He was the second victim of the weather which has caused the Loire and Seine rivers to burst their banks.
An 86-year-old woman was found dead in her flooded house in a small town southwest of Paris late on Wednesday.
Several towns in southern Germany have also been devastated by flooding that has seen rescuers in central France rowing lifeboats down streets turned into muddy rivers.
Forecasters in both countries warned of more downpours over the next 24 hours.
There were chaotic scenes in the German town of Simbach am Inn, where the force of the water swept away the entire stock of a sawmill, leaving huge stacks of splintered wood blocking roads.
On one street, a car could be seen parked vertically against the wall of a house, pushed there by the floodwaters.
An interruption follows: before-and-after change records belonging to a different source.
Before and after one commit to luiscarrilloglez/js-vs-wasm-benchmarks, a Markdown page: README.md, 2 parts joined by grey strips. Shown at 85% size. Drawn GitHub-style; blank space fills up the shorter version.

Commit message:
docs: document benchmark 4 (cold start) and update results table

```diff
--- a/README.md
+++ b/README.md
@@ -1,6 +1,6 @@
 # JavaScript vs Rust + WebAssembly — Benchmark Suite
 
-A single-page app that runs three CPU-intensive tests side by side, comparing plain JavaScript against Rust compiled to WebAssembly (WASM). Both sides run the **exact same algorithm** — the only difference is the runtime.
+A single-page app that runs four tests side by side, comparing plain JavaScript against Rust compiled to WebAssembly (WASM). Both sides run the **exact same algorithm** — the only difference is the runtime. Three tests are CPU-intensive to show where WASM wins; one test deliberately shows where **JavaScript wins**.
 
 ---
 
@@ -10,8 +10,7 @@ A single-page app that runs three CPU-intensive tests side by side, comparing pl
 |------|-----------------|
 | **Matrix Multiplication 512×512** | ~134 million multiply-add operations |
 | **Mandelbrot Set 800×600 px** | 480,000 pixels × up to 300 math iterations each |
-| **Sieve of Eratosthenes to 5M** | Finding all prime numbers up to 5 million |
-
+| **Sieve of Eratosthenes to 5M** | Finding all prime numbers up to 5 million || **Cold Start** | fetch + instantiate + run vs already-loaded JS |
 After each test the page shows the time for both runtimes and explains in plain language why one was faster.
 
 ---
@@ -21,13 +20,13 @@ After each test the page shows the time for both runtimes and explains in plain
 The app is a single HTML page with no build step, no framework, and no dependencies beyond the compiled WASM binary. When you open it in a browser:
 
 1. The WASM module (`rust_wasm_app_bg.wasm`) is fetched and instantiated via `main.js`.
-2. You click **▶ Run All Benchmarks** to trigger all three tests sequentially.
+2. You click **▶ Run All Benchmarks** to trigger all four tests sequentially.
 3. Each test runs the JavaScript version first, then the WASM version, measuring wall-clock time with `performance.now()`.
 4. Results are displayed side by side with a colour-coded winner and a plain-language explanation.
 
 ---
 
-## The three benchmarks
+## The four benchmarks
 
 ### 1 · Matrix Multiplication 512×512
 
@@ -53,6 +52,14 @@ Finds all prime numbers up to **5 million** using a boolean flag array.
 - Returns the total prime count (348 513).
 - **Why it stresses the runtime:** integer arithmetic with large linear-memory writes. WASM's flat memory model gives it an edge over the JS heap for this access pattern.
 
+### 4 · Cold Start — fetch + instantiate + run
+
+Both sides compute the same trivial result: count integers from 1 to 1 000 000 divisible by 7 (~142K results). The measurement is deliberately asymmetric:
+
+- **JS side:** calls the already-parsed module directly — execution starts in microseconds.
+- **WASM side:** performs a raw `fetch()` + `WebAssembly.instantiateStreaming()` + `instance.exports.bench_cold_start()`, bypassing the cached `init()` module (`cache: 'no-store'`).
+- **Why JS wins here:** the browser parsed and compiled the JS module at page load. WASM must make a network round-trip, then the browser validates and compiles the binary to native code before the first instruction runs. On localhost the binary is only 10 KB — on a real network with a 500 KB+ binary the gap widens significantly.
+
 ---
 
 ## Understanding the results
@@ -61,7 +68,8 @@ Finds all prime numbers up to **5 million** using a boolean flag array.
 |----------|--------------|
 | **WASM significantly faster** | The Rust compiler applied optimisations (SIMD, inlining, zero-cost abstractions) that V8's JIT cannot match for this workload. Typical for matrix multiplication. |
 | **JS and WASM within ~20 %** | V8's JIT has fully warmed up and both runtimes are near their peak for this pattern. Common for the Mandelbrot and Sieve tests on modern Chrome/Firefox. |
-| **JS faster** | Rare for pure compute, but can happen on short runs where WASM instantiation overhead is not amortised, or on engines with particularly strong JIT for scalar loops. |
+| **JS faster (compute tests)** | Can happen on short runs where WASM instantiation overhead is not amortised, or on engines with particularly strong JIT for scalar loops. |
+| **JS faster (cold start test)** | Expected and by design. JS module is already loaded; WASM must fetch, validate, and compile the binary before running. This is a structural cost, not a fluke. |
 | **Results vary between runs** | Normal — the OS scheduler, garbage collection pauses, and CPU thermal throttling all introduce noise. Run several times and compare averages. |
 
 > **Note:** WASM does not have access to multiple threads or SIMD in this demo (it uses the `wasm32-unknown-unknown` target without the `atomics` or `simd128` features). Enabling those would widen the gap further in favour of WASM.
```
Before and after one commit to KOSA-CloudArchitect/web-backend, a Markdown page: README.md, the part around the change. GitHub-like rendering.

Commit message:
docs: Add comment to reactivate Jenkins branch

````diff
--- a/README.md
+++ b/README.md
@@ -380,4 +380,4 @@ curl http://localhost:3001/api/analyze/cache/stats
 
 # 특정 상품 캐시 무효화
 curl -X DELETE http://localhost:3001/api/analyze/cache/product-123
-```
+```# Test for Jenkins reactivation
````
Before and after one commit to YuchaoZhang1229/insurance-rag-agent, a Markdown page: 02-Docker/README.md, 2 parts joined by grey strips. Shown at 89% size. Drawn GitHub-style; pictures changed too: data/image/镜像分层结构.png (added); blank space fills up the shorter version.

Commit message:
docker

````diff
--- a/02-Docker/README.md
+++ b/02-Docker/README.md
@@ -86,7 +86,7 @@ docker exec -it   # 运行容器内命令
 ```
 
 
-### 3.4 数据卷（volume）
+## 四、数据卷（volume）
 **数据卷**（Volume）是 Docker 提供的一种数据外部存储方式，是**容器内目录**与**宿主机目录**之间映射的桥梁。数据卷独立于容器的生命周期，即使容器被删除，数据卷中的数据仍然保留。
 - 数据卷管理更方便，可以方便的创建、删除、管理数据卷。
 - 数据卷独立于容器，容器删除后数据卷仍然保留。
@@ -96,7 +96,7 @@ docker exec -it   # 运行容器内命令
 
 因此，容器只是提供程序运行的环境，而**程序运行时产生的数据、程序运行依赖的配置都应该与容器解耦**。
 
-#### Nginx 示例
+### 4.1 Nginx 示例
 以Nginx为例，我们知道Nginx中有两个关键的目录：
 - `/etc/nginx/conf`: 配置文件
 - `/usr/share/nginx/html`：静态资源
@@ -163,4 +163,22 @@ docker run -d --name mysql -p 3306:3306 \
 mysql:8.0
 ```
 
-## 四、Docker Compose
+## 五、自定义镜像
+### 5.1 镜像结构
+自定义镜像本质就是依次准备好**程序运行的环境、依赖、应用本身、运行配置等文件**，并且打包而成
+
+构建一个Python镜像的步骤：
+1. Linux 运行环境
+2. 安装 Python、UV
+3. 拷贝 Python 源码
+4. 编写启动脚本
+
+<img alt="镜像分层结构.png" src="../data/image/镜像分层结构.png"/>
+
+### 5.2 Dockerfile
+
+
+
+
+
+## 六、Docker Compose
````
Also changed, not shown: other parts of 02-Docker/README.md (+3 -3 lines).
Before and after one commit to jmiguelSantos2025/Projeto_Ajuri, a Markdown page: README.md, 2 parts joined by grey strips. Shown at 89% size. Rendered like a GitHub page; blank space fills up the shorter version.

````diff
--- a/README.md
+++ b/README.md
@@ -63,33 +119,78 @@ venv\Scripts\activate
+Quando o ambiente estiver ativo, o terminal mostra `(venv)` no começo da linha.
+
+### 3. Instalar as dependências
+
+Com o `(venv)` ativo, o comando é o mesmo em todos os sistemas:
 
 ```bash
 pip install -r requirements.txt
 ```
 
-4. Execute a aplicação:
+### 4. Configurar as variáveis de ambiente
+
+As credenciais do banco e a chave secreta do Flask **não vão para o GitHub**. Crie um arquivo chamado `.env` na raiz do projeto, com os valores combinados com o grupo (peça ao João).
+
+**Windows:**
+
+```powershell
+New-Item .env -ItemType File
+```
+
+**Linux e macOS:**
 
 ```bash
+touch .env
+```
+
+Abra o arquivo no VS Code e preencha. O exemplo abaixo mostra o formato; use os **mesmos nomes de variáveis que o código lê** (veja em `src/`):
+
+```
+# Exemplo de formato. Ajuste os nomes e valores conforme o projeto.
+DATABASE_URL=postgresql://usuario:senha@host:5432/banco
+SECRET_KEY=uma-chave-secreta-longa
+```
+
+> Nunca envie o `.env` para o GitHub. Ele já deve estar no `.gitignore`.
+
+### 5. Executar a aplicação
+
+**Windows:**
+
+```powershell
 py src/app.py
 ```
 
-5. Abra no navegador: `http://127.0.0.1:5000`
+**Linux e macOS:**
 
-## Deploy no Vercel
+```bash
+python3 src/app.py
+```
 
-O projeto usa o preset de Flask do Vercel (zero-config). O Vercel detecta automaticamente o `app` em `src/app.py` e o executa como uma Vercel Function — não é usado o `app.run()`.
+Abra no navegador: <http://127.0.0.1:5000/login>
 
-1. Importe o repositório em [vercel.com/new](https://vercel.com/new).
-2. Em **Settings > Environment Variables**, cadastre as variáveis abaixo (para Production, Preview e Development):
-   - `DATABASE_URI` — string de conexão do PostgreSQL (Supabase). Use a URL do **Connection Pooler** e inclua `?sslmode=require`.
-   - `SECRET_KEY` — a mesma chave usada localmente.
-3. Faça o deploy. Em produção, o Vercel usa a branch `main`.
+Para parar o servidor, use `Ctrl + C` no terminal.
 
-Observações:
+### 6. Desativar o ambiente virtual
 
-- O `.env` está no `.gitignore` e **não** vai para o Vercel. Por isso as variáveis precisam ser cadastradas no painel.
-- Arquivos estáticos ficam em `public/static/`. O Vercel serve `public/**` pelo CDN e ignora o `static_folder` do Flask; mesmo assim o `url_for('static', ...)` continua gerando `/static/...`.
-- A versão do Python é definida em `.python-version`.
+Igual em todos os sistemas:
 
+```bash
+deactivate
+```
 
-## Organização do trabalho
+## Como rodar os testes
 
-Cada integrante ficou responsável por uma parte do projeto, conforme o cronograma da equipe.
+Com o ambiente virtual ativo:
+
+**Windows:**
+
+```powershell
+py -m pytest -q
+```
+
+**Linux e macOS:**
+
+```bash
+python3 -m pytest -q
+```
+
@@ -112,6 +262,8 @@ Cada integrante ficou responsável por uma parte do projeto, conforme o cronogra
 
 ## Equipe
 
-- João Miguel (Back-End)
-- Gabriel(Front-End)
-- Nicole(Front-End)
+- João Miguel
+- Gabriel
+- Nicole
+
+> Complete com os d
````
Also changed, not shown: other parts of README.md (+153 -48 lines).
Many other vehicles lay flipped over on roads blanketed by mud.
Five people have been killed in the Simbach area, including three women from the same family who had been trapped in their house.
The deaths bring the toll from the floods in Germany to 10, including four killed earlier this week in the southern region of Baden-Wuerttemberg.
Louvre evacuates artworks as Paris flood waters rise
The Louvre museum in flood-hit Paris said it would close to evacuate artworks held in its underground reserves as the River Seine began to burst its banks.
The riverside museum — the most visited in the world, home to everything from the Mona Lisa to priceless Egyptian artefacts, took the radical action after days of torrential rain in the French capital.
The Musee d’Orsay, which faces the Louvre on the opposite bank of the river, closed early on Thursday to put its own “protection plan” into place.
Its galleries hold the world’s greatest collection of Impressionist masterpieces, including the finest paintings by Renoir, Manet, Van Gogh and Degas, as well as 24 works by Gauguin.
“The aim is to move works situated in areas vulnerable to flooding to safety by moving them to higher floors,” the Louvre said in a statement.
Only hours before, the museum had played down the threat to its vast underground stores which are fitted with anti-flood pumps and sealed waterproof doors.
But as the Seine swelled to more than five metres above its usual levels, and burst its banks in places, its management decided to close its galleries entirely.
The Musee d’Orsay said a crisis management team had been put in place to organise the moving of its most vulnerable treasures to its upper floors if the Seine rises more than 5.5 metres.
By some estimates, the river could rise six metres above its usual height on Friday.
According to the Musee d’Orsay, both institutions have detailed emergency flooding plans.
These give the Louvre 72 hours and the Musee d’Orsay 96 hours to get works held in their underground reserves to safety.